Not every gun owner practices as much as they ought to.
I understand why: our lives are full and guns don’t nag as loudly as spouses do; dragging our gear to the nearest range (which might not be so near) is a hassle; range-time and ammo cost money; and cleaning guns can be a chore.
But we all need to practice, and I am glad to see people taking the time and bearing the expense to do it.
Except when they aren’t “practicing” to get better, and they’re just wasting ammo & making noise.
There is a time and a place to do that and it is fun. I have done it, so have most shooters. It’s cathartic, it’s more fun than manually unloading a magazine. But you don’t become a better shooter by setting the bar absurdly low and then failing to meet even that low standard.
I have seen a similar situation at the gym; people loitering at the gym to be able to claim that they went to the gym, listlessly using some machines with low weight resistance, some tentative time on a bike or elliptical until they run the risk of breaking a sweat. In other words: people who (intentionally or through ignorance) substitute time merely spent at the gym with time used effectively at the gym. You don’t get strong by lifting small weights that don’t stress your muscles. You don’t develop endurance by stopping your workout as soon as you feel a little tired. But to those people, having the magic talisman of being able to claim that they went to the gym gives them free reign to complain that they don’t understand why they aren’t seeing results.
So when I see some dimbulb set a target 10 feet out (often having to use a free-standing target frame to be at that distance because the frame slots for the standard frames are in neat rows at 25′ and 50′) and blast away, and fail to achieve a decent grouping even at that short distance, I have mixed emotions. Part of me feels sorry for them, but not sorry enough to stop shooting tight groups to save them some embarrassment. Part of me wonders what idiot taught them how to shoot, so that I can avoid that person.
I am not talking about draw & shoot drills, where the shooter is practicing their ability to draw from a holster and fire at a target within the short distance that most altercations occur.
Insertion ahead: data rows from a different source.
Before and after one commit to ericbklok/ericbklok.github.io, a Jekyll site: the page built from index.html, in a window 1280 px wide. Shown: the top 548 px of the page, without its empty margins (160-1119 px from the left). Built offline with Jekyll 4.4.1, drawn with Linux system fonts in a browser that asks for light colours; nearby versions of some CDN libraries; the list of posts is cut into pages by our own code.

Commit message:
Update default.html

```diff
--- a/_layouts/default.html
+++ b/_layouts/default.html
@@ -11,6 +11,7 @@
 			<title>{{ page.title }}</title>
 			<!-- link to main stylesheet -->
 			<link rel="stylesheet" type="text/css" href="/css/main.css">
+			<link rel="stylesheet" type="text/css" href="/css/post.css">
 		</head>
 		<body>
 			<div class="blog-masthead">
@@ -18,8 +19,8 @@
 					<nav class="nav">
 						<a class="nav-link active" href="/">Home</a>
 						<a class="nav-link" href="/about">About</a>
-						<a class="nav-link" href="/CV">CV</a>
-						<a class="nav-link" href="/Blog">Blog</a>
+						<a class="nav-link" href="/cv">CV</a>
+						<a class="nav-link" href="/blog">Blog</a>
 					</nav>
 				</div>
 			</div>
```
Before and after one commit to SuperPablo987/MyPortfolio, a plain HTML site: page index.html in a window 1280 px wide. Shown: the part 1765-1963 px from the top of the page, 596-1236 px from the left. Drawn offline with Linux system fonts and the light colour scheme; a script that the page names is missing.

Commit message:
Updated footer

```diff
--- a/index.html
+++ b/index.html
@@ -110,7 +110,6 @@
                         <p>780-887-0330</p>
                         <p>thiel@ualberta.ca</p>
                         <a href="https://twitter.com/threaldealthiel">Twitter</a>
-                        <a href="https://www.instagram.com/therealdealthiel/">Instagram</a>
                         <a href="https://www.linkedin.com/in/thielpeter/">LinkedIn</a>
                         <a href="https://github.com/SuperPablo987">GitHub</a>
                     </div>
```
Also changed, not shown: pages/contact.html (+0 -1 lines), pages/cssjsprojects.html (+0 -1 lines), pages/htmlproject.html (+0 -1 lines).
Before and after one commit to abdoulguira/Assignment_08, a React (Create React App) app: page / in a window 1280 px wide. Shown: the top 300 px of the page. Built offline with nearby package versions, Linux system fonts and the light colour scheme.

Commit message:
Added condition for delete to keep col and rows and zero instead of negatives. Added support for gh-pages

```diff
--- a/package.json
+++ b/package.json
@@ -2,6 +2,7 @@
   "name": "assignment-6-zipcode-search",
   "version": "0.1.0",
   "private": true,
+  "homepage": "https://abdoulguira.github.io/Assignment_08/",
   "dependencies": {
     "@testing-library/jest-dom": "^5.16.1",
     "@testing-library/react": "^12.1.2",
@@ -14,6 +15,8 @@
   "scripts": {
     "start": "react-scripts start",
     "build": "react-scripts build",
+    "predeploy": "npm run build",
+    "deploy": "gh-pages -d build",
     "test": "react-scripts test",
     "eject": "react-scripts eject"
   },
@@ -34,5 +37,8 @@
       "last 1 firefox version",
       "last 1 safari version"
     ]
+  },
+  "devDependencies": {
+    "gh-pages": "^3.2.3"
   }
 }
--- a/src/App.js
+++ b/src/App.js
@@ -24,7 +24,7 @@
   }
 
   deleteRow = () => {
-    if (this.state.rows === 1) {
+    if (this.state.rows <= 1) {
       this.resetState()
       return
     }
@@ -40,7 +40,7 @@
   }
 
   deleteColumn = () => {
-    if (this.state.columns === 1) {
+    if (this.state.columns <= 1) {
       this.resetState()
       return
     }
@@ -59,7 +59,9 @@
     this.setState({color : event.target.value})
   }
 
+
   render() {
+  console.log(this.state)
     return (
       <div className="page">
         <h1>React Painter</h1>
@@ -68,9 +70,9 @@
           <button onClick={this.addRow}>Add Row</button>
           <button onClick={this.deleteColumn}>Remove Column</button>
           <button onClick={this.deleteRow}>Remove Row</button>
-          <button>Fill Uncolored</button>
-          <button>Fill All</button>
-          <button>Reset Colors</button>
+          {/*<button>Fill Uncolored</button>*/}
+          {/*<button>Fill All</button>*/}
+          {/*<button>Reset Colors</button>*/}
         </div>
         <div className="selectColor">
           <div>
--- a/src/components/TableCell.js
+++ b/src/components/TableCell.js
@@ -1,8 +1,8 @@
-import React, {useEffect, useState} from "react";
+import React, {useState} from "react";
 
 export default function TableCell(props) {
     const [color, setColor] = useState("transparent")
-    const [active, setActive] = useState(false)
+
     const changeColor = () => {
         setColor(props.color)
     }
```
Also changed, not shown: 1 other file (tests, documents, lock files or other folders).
The point of those exercises is less about accuracy and more about learning how to safely draw, and until someone gets a lot of practice they won’t show much accuracy. A person who deliberately practices those exercises is building their skills. And hopefully they already mastered the basics.
No, I am talking about people who never make any serious effort to achieve basic competence with their handgun or to improve upon their skills. And this blind spot about practice encompasses every type of shooter, not just handgunners. I have seen hunters who only practice right before the season opens, and only enough to verify that their gun is still sighted in. Hunters like that think that minute-of-deer is fine, and often lose wounded animals or have to chase them down. Bad shot placement is just cruel, in my opinion.
A subset of this type of hunter is the guy who uses a ridiculously overpowered gun to compensate for their crappy marksmanship. I was at Hoffman’s gun store years ago and some guy came up to the counter and asked the clerk if he had any hotter .45-70 ammo than what was on the shelf. The clerk said no, and asked what he was hunting, and the guy said “whitetail deer”. Facepalm. (In this part of the country, whitetail bucks average 150 pounds and a doe about 110, and the densely wooded terrain means that long-range shots don’t present themselves. The old .30-30 is plenty of gun for deer in the northeast.) When the guy went back to scowling at the ammo selection and shaking his head in disappointment, I told the clerk “maybe his father was killed by a whitetail?” I know a guy (not in CT) who hunts whitetails with a .222 Rem (non-magnum), and has never had to chase one down, because he is a good shot. I wonder if the bozo with the .45-70 has since upgraded to a Barrett.
Most modern handguns can easily achieve 3″ – 4″ (or smaller) groupings at 50′ with ammo that they like. And shooting to at least that level of competence (initially with slow fire and progressing to rapid-fire) is something that every handgunner ought to concentrate on before branching out into the many high-speed/low-drag GunGamez that attract so much attention. If you don’t master the basics, you can’t get your money’s worth out of advanced training.
Walk before you run, in other words.
But, hey, that’s just my opinion. If people want to waste their time and money, it’s their business.